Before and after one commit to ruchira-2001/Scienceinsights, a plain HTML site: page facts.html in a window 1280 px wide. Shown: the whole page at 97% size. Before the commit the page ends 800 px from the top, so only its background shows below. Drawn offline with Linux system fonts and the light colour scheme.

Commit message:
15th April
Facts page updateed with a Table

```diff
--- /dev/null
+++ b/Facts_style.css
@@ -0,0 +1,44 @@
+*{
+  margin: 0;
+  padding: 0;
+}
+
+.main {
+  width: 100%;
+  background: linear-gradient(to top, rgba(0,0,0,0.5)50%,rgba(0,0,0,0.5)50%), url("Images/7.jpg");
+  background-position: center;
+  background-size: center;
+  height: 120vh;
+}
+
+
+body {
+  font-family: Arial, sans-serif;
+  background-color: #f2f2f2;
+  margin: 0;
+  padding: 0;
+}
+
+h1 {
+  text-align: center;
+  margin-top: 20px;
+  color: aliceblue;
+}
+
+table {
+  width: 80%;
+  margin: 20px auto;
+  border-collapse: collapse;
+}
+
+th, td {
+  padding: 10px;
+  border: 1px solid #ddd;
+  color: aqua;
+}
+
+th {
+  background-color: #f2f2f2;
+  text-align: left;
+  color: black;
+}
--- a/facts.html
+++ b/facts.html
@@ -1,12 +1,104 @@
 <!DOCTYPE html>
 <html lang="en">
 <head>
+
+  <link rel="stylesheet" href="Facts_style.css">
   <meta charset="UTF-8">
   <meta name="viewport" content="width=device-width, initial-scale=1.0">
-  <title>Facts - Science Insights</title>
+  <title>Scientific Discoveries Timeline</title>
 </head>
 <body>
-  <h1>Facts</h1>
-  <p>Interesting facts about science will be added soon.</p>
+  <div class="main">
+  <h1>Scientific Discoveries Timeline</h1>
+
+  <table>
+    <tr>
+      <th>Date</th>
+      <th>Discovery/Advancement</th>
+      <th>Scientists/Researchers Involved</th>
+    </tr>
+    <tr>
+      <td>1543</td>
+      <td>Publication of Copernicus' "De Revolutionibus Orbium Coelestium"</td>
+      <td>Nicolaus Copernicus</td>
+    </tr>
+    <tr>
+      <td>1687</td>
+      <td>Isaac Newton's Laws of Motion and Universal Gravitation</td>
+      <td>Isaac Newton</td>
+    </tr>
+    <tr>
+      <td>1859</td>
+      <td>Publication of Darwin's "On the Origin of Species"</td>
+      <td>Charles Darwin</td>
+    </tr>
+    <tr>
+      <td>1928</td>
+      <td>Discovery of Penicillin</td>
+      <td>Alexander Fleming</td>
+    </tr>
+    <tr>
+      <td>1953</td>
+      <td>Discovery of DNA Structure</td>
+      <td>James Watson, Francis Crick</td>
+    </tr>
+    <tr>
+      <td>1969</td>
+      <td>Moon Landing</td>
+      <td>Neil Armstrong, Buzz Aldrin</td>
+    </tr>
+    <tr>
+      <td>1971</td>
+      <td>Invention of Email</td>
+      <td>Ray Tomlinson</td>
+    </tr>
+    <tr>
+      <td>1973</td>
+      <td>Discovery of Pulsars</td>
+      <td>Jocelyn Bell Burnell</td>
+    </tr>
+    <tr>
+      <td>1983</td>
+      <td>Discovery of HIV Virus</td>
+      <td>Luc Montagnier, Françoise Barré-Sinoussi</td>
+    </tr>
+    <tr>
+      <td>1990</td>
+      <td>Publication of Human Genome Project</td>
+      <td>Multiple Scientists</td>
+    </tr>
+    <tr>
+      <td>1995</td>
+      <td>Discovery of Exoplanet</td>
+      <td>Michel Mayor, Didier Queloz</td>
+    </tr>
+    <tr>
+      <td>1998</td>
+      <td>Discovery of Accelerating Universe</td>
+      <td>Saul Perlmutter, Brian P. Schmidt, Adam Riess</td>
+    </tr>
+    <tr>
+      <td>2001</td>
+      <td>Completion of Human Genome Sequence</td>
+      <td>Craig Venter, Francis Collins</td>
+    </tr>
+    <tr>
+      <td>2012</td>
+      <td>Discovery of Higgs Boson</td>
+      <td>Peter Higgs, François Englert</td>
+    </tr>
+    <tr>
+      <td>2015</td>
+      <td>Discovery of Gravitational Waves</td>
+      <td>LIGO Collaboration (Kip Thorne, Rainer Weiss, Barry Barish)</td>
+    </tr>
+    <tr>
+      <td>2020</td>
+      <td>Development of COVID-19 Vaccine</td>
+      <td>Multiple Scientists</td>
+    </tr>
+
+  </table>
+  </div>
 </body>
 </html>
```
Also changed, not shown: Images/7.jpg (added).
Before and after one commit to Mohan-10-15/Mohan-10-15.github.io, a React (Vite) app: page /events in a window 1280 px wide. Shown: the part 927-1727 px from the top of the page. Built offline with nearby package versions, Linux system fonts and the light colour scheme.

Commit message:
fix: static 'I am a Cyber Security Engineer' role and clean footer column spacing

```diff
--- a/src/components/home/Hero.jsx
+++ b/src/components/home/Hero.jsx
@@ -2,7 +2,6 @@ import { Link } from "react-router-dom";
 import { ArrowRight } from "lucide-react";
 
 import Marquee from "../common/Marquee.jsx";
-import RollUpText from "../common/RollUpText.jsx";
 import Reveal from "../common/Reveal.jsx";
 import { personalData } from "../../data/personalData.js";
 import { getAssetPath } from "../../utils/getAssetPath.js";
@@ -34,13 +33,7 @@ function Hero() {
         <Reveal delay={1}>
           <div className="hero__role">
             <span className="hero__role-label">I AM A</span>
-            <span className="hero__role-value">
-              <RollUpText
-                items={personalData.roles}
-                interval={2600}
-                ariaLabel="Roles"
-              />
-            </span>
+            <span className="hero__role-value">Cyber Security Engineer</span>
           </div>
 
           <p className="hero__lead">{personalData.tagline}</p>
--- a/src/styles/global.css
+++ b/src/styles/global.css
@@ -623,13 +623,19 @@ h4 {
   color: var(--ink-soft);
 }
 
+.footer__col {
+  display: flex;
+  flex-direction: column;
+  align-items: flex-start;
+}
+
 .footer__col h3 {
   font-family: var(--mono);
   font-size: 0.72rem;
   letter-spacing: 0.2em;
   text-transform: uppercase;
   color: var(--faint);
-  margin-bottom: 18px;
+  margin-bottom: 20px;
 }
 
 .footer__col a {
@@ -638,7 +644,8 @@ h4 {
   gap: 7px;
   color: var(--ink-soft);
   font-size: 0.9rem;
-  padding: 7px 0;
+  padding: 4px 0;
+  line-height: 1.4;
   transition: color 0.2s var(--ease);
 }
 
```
::::::
### Try it
From the records above, return each line where "span" occurs.

### Task response
             <span className="hero__role-label">I AM A</span>
-            <span className="hero__role-value">
-            </span>
+            <span className="hero__role-value">Cyber Security Engineer</span>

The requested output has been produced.